*TASK*:
How many lines of the data contain the word "viewportHeight"? Give only that number.

[Difference listings]
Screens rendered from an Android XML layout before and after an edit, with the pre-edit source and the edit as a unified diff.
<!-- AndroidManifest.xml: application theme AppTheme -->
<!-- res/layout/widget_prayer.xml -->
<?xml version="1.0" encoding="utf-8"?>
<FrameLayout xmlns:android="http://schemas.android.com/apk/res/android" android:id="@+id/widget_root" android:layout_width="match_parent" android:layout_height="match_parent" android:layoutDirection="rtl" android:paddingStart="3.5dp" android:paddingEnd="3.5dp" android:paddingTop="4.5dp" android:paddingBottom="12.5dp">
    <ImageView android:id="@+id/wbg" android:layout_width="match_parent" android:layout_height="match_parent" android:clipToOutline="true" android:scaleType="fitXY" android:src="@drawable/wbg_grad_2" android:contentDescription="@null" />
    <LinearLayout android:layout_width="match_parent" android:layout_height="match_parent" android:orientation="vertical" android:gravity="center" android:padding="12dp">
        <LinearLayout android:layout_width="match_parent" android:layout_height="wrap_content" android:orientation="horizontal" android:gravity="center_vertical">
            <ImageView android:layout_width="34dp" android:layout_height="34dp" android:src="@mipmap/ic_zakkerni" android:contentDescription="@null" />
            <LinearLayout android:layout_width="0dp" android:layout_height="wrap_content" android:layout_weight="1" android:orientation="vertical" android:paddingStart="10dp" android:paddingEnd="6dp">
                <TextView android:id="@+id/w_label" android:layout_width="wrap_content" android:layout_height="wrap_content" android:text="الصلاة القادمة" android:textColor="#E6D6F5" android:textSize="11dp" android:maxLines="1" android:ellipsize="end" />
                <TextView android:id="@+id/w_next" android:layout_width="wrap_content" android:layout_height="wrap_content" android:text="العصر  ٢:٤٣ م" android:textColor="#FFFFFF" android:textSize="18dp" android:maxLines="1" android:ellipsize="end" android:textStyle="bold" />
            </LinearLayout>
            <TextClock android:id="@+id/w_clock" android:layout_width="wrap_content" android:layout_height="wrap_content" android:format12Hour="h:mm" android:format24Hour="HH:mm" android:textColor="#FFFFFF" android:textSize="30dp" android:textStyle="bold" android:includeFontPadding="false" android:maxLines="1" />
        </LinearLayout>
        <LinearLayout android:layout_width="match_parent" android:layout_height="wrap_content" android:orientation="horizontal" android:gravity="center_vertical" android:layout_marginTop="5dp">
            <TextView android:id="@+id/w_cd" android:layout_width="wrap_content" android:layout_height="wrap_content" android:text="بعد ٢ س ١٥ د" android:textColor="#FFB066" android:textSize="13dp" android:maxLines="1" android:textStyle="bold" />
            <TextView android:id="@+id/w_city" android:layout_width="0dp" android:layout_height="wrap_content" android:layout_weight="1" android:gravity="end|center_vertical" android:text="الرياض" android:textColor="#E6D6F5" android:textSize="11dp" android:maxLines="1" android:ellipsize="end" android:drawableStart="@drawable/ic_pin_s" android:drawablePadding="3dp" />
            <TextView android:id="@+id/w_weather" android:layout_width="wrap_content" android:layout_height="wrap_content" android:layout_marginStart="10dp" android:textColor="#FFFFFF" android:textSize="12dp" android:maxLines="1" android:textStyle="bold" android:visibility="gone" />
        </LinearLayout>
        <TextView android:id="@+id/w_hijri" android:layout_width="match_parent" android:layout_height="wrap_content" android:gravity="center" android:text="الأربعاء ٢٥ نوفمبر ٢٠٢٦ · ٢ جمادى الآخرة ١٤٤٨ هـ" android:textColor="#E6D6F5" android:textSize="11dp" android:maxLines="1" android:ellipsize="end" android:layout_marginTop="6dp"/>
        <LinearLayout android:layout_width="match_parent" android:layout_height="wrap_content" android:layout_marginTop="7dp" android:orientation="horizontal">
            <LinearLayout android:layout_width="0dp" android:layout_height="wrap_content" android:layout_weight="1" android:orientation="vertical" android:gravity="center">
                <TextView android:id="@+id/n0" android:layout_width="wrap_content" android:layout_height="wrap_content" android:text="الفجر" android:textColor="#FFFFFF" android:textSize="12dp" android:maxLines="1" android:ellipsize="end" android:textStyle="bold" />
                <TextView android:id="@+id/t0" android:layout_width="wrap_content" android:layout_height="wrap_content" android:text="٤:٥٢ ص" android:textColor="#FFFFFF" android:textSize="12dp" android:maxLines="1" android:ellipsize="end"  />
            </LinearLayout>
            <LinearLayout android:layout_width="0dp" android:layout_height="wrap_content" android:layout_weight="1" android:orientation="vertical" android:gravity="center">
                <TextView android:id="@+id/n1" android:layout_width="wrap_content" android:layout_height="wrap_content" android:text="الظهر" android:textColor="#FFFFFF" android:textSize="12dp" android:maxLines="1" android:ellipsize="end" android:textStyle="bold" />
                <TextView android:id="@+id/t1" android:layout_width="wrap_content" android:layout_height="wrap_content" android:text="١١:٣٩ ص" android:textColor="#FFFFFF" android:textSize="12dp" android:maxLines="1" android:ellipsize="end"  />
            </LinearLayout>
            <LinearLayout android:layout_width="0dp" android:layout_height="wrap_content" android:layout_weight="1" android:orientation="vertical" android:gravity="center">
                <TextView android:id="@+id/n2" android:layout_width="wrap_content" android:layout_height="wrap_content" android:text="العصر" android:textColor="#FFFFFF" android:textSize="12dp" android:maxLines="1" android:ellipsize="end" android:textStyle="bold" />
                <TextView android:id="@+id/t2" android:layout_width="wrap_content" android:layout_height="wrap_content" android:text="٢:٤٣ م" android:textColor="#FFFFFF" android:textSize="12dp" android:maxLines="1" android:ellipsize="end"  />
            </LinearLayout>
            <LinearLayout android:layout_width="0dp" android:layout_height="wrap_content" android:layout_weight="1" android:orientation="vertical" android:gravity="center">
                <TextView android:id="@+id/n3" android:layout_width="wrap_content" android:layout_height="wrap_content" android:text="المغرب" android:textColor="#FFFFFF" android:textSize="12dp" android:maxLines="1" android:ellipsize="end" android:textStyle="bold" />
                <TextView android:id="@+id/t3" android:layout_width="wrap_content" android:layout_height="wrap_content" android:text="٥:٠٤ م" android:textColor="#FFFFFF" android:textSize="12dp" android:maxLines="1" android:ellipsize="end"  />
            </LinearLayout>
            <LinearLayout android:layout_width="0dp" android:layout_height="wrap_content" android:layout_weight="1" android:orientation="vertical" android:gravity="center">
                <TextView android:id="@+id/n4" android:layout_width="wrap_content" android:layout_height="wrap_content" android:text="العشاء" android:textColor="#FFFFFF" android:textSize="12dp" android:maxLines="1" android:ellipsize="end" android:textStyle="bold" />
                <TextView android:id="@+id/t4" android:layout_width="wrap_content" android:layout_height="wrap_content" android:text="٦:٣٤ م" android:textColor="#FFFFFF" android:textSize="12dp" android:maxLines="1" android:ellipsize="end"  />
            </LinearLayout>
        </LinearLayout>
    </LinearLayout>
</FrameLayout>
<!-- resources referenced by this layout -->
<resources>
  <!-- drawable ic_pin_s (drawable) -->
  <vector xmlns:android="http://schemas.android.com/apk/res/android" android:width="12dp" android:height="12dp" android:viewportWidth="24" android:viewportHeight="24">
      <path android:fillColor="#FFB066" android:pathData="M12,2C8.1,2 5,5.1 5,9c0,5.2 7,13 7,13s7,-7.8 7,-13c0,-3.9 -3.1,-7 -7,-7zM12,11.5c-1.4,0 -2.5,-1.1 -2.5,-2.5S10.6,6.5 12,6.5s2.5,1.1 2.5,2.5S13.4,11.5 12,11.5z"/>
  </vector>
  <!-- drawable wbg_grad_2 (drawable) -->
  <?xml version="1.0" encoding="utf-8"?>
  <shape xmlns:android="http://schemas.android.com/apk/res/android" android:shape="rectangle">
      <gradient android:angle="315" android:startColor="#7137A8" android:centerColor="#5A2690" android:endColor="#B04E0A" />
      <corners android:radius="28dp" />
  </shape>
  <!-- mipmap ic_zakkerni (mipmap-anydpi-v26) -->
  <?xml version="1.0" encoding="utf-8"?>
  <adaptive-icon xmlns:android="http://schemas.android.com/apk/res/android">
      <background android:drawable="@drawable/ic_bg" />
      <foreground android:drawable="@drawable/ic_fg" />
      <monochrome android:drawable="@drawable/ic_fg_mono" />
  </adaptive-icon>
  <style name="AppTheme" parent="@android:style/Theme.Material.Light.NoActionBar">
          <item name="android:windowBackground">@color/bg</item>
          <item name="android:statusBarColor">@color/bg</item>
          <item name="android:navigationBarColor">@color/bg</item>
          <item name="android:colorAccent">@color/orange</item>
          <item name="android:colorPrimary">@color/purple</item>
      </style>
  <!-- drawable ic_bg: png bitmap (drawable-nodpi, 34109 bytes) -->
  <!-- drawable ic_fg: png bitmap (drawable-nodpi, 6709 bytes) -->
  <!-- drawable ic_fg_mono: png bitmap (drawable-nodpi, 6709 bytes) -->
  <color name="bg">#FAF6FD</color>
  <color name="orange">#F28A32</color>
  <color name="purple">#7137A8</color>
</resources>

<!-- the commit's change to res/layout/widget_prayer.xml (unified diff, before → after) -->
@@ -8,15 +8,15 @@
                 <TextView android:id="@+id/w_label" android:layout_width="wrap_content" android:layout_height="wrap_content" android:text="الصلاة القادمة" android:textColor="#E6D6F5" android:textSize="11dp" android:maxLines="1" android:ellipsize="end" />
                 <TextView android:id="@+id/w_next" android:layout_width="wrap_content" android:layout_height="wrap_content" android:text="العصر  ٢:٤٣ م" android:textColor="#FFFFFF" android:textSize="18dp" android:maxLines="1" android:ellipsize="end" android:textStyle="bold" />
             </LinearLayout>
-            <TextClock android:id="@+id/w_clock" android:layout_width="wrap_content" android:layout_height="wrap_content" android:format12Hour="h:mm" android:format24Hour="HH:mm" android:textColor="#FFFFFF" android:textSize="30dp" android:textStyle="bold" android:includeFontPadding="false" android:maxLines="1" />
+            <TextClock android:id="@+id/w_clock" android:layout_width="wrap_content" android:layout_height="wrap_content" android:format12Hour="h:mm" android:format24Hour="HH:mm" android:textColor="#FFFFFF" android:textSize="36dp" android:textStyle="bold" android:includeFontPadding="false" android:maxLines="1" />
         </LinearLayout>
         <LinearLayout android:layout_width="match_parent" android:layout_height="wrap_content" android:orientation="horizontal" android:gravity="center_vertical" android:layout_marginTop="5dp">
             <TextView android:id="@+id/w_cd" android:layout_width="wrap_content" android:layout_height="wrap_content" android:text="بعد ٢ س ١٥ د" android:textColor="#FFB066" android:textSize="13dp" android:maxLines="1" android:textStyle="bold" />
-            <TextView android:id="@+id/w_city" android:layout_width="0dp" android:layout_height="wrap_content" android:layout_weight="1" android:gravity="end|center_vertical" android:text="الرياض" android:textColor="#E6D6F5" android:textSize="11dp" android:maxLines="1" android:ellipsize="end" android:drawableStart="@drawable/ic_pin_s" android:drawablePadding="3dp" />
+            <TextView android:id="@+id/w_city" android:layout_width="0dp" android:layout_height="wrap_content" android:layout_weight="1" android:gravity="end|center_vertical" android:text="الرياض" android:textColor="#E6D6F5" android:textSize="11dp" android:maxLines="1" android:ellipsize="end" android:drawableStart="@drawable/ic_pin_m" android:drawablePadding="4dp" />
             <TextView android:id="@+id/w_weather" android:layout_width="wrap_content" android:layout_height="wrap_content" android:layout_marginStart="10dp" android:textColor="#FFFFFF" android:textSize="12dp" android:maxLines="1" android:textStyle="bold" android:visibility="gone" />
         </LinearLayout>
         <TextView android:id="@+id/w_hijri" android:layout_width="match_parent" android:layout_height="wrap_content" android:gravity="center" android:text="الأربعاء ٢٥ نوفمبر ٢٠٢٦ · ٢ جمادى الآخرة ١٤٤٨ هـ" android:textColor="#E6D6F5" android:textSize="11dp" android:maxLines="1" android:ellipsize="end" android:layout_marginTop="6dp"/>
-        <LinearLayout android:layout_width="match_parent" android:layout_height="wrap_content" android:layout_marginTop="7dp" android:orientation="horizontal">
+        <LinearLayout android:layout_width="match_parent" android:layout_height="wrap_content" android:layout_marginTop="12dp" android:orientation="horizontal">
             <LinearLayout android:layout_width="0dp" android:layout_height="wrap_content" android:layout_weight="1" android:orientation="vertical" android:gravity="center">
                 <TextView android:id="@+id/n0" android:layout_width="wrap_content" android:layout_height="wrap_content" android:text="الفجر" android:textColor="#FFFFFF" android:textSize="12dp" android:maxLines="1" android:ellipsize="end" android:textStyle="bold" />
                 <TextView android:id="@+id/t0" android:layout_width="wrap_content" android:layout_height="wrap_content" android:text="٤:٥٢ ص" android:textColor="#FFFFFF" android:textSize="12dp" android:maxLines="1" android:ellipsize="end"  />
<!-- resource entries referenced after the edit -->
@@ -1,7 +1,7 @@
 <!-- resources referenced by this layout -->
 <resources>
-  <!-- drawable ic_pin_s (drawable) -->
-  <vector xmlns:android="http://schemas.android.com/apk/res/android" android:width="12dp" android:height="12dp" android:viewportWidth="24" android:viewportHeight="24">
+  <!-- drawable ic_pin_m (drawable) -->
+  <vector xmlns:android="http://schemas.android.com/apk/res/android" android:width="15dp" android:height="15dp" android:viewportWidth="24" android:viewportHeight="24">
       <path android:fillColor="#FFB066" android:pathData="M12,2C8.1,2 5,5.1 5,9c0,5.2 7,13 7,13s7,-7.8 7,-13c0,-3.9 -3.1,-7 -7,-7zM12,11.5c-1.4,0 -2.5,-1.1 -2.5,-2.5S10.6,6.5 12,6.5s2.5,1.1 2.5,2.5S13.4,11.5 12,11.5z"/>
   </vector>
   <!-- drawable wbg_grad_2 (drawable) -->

*TASK ANSWER*:
3